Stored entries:
——
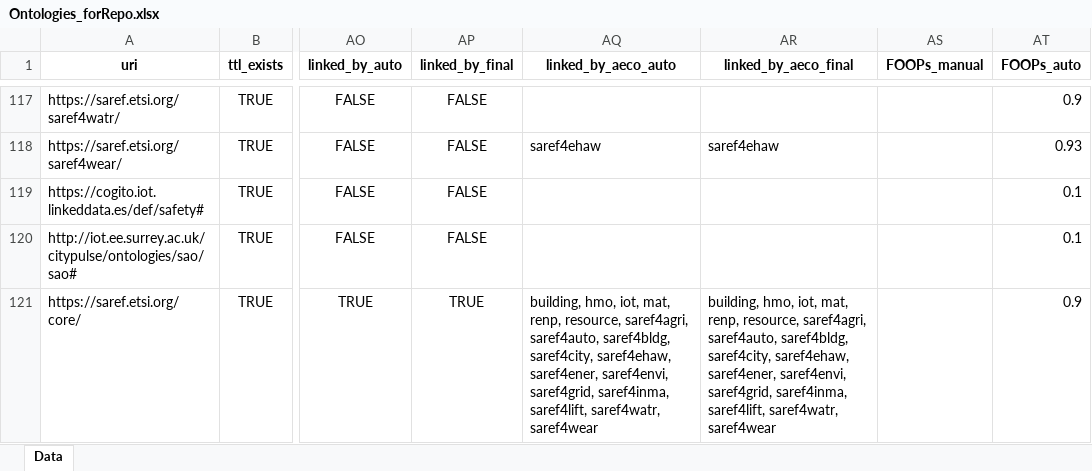
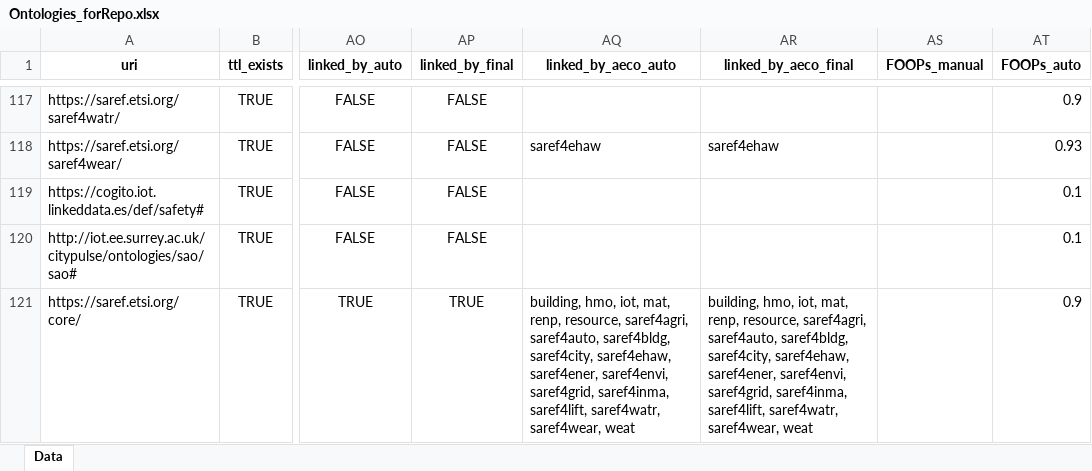
Before and after one commit to CyberbuildLab/BE-OLS, an Excel workbook: data/Ontologies_forRepo.xlsx, sheet Data, drawn as a sheet; only a part is shown, gaps mark what is left out; values as stored, in another font and other column widths than the file's, no borders; the diff covers the shown part only; the diff names each change by its address in the sheet, - before the commit and + after, or states it on an @@ line.

Commit message:
Data Updates
Added many TTL files and completed the list of meta schemas, so that the outputted information is more complete.

```diff
--- a/data/Ontologies_forRepo.xlsx (sheet Data)
+++ b/data/Ontologies_forRepo.xlsx (sheet Data)
-AQ121 (linked_by_aeco_auto): …saref4lift, saref4watr, saref4wear
+AQ121 (linked_by_aeco_auto): …saref4lift, saref4watr, saref4wear, weat
-AR121 (linked_by_aeco_final): …saref4lift, saref4watr, saref4wear
+AR121 (linked_by_aeco_final): …saref4lift, saref4watr, saref4wear, weat
```
Also changed, not shown: 2 added rows, 3 removed rows, 499 edited cells and cell formats elsewhere in this sheet, data/source/ontologies_source.xlsx, 1 other file.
——
* To do: A count is needed of the lines in the entries that contain "weat". Supply only that number.

* Task result: 2